increasingly important in RISC’s, DSP’s, graphics accelera-
tors, and so on, because of increasing demand for multimedia
applications. Recent high-end microprocessors call for an
operating frequency of 200 MHz or over. Furthermore, a
multiplier will be required for single-clock-cycle operation.
However, no CMOS 54
54-b multiplier with a delay time
less than 5 ns has yet been reported , .
This paper describes a 54
oped formantissa multiplication of 2 double-precision num-
bers, as outlined in the IEEE standard . The target multipli-
cation time is less than 5 ns. To reduce the multiplication
time, a new 4-2 compressor and a carry lookahead adder
(CLA), both featuring pass-transistor multiplexers, have been
developed. The new circuits provide a speed advantage over
conventional CMOS circuits because the number of critical-
path gate stages is minimized due to the high logic func-
tionality of pass-transistor multiplexers. In addition, power
reduction is important in attaining such high performance. For
this purpose, we employed 0.25
reduced the supply voltage to 2.5 V.
The architecture of the 54
in Section II. In Section III, the circuit design based on
Booth’s algorithm, as well as the design of the pass-transistor
NHANCING the performance of floating-point operation
is indispensable for current high-performance micropro-
54-b multiplier macro devel-
m CMOS technology and
54-b multiplier is described
Manuscript received August 1, 1994; revised 10/21/94.

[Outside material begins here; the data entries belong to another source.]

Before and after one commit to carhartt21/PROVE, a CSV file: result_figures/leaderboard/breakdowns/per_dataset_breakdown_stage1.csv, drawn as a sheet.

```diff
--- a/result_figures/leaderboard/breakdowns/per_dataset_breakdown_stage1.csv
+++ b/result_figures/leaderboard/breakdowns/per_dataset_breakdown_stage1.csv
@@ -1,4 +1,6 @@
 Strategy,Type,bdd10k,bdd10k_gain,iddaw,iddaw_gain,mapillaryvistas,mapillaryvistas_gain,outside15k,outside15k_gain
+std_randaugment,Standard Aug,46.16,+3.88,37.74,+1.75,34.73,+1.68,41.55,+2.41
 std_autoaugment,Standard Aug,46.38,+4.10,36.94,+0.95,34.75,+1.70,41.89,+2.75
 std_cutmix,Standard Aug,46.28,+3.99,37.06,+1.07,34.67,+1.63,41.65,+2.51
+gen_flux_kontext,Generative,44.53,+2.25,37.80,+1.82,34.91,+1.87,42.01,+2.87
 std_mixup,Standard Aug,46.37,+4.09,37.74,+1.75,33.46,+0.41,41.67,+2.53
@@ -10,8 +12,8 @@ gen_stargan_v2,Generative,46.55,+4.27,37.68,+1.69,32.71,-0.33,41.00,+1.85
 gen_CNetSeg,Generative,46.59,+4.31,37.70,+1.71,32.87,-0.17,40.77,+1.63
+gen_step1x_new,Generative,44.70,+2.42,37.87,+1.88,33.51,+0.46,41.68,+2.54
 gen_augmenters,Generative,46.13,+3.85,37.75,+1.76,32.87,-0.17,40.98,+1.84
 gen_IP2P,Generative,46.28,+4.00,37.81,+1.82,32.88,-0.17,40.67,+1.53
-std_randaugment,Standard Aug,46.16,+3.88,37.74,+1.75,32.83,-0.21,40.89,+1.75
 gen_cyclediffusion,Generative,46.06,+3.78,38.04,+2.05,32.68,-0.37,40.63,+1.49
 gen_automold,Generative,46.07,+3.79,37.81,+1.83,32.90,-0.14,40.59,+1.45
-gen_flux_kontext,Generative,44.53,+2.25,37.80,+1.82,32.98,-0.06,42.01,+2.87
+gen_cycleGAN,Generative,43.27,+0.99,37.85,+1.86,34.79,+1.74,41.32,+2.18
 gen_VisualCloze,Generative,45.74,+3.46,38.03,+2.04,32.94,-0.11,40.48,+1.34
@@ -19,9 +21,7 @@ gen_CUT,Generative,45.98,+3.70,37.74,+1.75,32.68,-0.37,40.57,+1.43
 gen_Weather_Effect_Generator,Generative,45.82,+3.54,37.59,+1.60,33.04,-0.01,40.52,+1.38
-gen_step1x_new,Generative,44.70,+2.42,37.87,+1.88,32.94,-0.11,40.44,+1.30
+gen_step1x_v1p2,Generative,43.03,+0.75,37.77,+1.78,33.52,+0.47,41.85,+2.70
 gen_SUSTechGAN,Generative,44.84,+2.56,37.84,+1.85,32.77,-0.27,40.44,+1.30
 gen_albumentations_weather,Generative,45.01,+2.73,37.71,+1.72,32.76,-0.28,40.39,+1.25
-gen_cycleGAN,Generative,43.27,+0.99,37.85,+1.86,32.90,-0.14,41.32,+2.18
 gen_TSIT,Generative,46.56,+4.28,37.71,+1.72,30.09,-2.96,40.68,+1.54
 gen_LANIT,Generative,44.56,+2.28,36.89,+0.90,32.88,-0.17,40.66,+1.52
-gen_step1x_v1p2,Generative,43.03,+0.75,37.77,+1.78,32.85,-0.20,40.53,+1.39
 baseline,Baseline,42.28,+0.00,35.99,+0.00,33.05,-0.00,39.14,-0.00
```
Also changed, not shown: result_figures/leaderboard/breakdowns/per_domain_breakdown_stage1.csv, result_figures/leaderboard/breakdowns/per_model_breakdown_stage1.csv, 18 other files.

N. Ohkubo, M. Suzuki, T. Yamanaka, and Y. Nakagome are with the Central
Research Laboratory, Hitachi, Ltd., Kokubunji, Tokyo 185, Japan.
T. Shinbo and A. Shimizu are with the Hitachi VLSI Engineering Corpo-

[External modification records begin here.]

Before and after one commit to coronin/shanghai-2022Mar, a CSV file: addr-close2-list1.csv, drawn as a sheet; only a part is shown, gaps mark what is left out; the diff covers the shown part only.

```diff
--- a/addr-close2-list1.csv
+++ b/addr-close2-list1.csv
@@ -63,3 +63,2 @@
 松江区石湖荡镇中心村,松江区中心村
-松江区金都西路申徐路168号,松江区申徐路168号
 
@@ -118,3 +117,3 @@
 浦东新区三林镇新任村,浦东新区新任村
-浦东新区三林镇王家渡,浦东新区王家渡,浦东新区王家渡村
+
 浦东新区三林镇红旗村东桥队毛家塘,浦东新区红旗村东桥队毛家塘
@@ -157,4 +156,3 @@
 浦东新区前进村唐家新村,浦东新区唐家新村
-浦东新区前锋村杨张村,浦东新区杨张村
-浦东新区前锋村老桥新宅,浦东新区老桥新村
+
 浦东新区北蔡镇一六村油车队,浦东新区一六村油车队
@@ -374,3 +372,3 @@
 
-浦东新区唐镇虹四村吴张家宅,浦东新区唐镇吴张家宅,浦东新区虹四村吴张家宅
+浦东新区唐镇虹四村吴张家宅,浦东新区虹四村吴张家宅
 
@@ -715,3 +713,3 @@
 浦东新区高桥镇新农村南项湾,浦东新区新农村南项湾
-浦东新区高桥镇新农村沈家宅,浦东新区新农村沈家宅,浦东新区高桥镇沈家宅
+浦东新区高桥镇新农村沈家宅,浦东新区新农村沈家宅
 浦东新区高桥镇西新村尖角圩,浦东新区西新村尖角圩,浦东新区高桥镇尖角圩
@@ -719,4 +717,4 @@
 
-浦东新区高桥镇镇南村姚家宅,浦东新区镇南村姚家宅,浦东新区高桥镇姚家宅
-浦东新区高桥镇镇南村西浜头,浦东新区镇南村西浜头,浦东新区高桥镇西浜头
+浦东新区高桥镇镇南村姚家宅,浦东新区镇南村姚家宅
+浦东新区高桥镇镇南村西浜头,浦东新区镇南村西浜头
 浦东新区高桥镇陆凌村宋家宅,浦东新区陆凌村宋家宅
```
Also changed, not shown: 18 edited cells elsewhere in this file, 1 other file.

ration, Kodaira, Tokyo 187, Japan.
K. Sasaki is with the R&D Division, Hitachi America, Ltd., Brisbane, CA
IEEE Log Number 9408745.

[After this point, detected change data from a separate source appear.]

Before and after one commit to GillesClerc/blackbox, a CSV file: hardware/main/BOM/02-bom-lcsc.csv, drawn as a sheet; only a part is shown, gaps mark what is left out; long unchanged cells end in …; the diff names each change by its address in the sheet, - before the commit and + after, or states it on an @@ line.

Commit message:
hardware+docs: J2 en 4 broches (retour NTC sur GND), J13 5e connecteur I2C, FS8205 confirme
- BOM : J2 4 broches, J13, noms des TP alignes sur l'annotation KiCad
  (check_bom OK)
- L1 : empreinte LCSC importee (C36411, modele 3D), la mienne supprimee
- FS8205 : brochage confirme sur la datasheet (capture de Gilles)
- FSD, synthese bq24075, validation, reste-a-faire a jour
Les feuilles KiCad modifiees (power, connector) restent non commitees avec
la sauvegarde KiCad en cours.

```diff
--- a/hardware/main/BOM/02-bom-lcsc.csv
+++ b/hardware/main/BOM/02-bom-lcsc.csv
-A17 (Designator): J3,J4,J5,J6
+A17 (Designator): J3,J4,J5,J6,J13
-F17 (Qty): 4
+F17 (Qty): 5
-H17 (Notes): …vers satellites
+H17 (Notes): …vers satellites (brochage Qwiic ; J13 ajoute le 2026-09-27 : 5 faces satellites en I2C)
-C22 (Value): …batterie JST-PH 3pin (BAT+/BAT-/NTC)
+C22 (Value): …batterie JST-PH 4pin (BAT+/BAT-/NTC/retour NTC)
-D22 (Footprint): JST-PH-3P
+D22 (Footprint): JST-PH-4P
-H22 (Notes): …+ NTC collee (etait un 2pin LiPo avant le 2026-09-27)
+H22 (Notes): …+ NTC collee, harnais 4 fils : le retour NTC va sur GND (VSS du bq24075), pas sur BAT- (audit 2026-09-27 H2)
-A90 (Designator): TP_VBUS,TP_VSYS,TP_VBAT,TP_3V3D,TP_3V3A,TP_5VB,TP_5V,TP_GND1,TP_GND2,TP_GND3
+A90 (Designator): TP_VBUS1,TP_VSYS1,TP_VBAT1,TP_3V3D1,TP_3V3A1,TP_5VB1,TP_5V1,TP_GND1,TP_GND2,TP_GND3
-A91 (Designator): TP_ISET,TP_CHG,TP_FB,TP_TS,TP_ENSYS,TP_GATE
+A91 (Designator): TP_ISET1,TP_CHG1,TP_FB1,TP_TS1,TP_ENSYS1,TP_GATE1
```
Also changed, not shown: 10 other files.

Block diagram of the 54 ? 54-b multiplier usingpass-transistor
multiplexer, 4-2 compressor, and carry lookahead adder are
discussed. Section IV describes the fabrication of a test chip.
Some experimental results are shown in Section V, and the
conclusions are summarized in Section VI.
The block diagram of the 54
in Fig. 1. It employs Booth’s algorithm , Wallace’s tree
, and a conditional carry-selection (CCS) adder . The
number of partial products is halved by Booth’s algorithm.
The partial products are summed by Wallace’s tree, without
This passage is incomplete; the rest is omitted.